“Over the course of the past year, alleged suspects were developed and alleged investigative information was obtained and leads were followed up on that led to the Woodstock Police Department investigators being able to submit and have analyzed several pieces of evidence for DNA,” Blish said in a Wednesday afternoon news release about the newly filed case.

In the fall, police obtained handwriting, fingerprint and DNA samples from Kniffin and Wheeler. Those samples were then compared with items found in Dougherty’s house.

Kniffin’s DNA was linked to the stolen money slated for the delivery drivers, and his DNA also was found on the gloves inside the Dougherty home, according to an affidavit.

Samples taken from the coffee cup lid matched Wheeler’s DNA, the affidavit said.

Blish said his department might seek charges against Wheeler.

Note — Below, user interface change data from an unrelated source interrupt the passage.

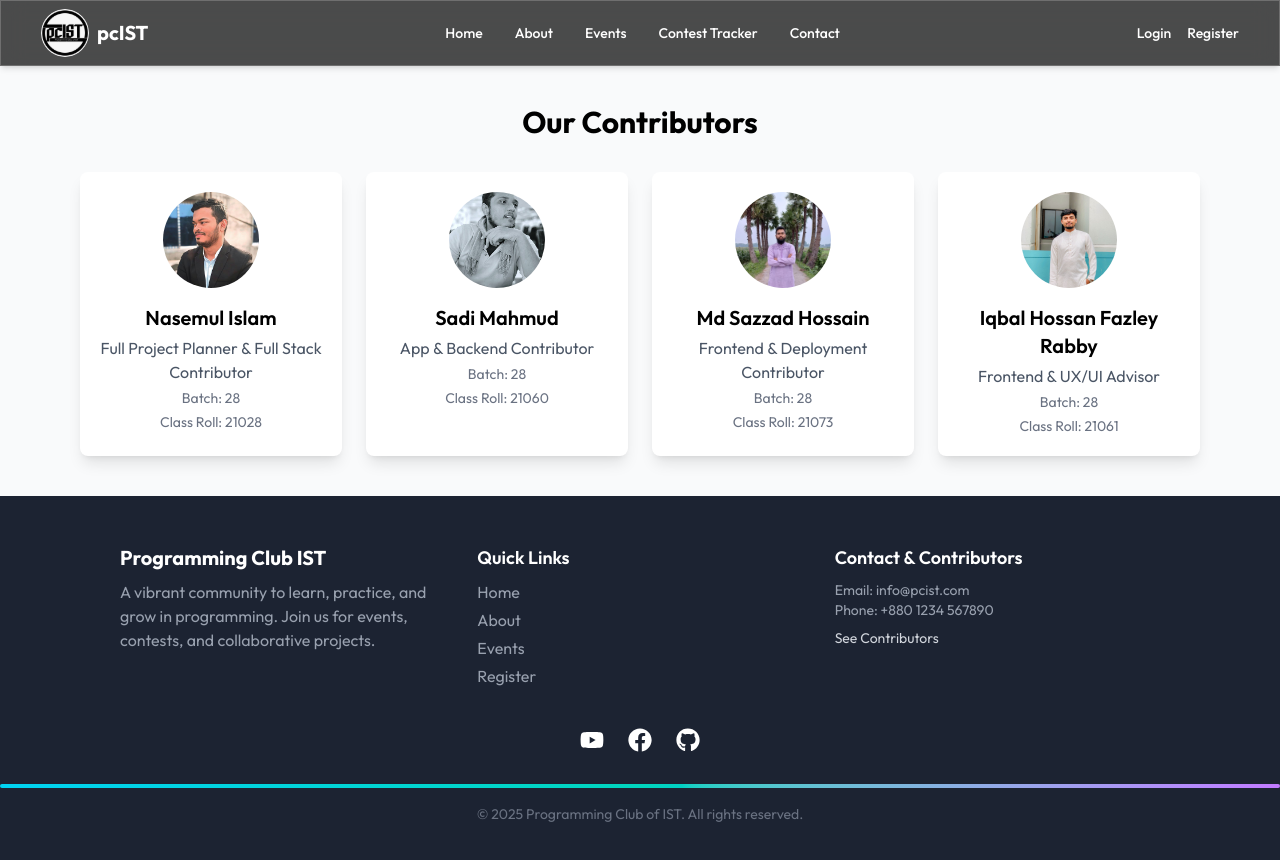
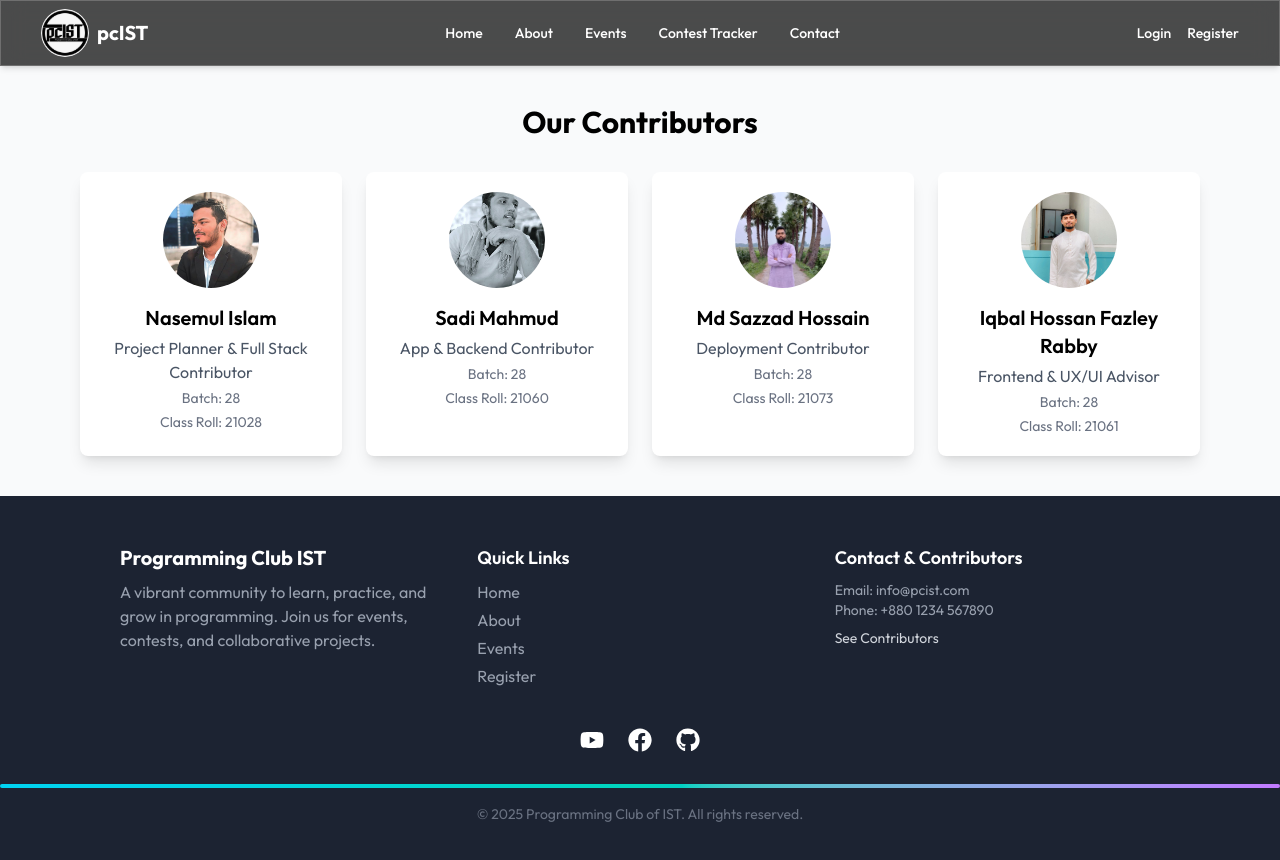
Before and after one commit to nasemul1/pcist-v2, a React (Vite) app: page /contributors in a window 1280 px wide. Shown: the top 860 px of the page. Built offline with nearby package versions, Linux system fonts and the light colour scheme; no server answers.

Commit message:
changed info

```diff
--- a/src/pages/Contributors.jsx
+++ b/src/pages/Contributors.jsx
@@ -9,7 +9,7 @@ import four from '../assets/Contributors/4.jpeg';
 const contributors = [
   {
     name: 'Nasemul Islam',
-    role: 'Full Project Planner & Full Stack Contributor',
+    role: 'Project Planner & Full Stack Contributor',
     batch: '28',
     classRoll: ['21028'],
     img: one, // replace with actual image
@@ -23,7 +23,7 @@ const contributors = [
   },
   {
     name: 'Md Sazzad Hossain',
-    role: 'Frontend & Deployment Contributor',
+    role: 'Deployment Contributor',
     batch: '28',
     classRoll: ['21073'],
     img: three,
```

Dougherty spoke only briefly about the incident, saying “it didn’t feel good” to be taken advantage of. Wheeler had cleaned her home for about 16 years, she said.

Dougherty recalled that when she arrived home on the day of the robbery after being out of town, she noticed police cruisers outside of the bank, and though she was curious, she didn’t think much of it.

Until she found the note.

“I thought, ‘Oh my God, that has something to do with the bank,’ ” Dougherty said. She promptly went to police.

Her commitment to recycling and the environment is appreciated by the Woodstock Police Department.

“I think that was probably the key piece of evidence,” Blish said of the note discovered in the improperly disposed-of cup.

Jordan Cuddemi can be reached at jcuddemi@vnews.com or 603-727-3248.